Book uncovers Dorset's first known tribe
A Dorset author has fresh evidence to suggest that Dorset's first-known tribe was made up of independent baronies and not of a unified state.
The tribe of the Durotriges was listed by the Greek geographer Ptolemy in the 2nd Century AD.
Dr Martin Papworth is the author of The Search for the Durotriges: Dorset and the West Country in the Late Iron Age.
He said: "Different parts of Dorset were occupied by different people."
He added: "In Dorchester crouch burials with offerings indicated a belief in the afterlife, while at Hod Hill a different culture had human and animal bones thrown together into pits like rubbish.
"These distinctive cultures made an alliance together and by the eve of the Roman invasion they were all using the same coinage.
"While they traded with each other, this was still a loose confederacy of different tribes.
"In West Dorset, in places like Lyme Regis and Marshwood, there is no evidence of the people there having used the Durotrigan currency.
"These areas weren't part of the Durotrigan empire."
Dr Papworth, an archaeologist for the National Trust, has lived in Dorset since the 1970s and said since then had always been "fascinated" by the Durotriges.
"The Durotriges lie on the brink of history.
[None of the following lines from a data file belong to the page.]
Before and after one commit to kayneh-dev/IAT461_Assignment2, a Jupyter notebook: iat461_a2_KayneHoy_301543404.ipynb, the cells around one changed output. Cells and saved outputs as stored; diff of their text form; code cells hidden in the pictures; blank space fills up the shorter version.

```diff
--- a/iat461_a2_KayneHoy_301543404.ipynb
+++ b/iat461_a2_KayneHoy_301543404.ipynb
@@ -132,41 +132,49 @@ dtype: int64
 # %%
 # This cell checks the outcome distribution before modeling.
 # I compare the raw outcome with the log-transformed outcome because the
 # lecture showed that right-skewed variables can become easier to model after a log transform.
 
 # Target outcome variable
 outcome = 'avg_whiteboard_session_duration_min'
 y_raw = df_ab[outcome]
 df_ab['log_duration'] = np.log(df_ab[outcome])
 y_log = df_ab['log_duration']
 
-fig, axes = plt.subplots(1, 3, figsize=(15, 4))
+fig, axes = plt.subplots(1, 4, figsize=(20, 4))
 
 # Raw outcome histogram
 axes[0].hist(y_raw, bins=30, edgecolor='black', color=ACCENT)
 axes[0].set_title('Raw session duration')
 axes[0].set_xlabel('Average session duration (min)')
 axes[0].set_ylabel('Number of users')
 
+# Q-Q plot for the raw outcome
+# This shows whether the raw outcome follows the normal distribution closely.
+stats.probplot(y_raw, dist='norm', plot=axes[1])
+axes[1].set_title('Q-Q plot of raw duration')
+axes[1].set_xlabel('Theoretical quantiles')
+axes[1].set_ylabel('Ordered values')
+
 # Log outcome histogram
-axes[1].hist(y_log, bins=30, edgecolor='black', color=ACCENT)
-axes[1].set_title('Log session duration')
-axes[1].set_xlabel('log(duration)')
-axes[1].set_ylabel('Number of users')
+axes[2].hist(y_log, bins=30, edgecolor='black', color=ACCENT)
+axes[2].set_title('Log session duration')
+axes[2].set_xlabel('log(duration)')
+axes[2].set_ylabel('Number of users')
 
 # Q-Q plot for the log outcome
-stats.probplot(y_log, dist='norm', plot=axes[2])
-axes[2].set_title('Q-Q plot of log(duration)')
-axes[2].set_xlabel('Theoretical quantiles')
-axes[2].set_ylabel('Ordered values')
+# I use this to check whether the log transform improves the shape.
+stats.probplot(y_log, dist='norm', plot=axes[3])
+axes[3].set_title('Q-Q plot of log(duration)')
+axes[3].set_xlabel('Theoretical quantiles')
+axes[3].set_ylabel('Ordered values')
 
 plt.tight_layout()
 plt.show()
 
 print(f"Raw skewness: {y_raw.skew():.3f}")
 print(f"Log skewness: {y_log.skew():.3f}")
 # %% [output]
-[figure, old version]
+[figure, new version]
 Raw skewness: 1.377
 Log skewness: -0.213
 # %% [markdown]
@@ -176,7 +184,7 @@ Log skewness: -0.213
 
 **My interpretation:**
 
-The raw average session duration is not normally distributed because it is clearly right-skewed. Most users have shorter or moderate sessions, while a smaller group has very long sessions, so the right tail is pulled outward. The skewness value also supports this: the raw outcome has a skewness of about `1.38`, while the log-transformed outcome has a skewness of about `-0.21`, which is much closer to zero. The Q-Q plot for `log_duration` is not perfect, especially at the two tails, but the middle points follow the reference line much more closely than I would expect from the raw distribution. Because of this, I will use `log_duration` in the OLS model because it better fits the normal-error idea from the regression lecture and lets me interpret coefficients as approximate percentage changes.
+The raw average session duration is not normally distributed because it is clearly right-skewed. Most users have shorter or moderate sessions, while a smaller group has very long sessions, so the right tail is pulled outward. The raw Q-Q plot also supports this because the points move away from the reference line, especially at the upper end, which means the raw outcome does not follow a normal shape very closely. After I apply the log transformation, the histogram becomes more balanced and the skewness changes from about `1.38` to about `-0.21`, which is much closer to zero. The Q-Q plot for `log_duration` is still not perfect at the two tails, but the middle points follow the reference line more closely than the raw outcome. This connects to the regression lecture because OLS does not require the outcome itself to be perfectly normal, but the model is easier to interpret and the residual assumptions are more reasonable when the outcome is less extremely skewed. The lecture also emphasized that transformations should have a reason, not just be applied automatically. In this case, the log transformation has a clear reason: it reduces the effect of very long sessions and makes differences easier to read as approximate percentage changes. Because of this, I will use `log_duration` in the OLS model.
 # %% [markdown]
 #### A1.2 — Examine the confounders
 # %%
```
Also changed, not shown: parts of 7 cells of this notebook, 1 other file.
They are the earliest named people of South Somerset, South Wiltshire and Dorset," he said.
Traditionally it has been believed that the Durotrigans formed an Iron Age tribe whose territory included Dorset and parts of neighbouring Somerset, Wiltshire and Hampshire.
Their hill forts are amongst the largest in Britain.
"Many of their great fortress homes can be visited today. Some of the best, like Hod Hill, Badbury Rings and Eggardon, are freely accessible and cared for by the National Trust," Dr Papworth said.
He said in 43-44 AD those fortresses were involved in the Roman Conquest, when the Romans fought against the Durotrigan people to claim the Battle for Britain.
Dr Papworth said: "The Romans had to fight the Durotriges hill fort by hill fort. There is certainly evidence of conflict - like ballista arrows found inside some of the forts, as a show of strength."
He said the people named by the Romans as Durotriges adapted to the Roman culture, becoming part of the Romano-British.
Dr Papworth has explored their culture prior to invasion in his book, which took him 10 years to write.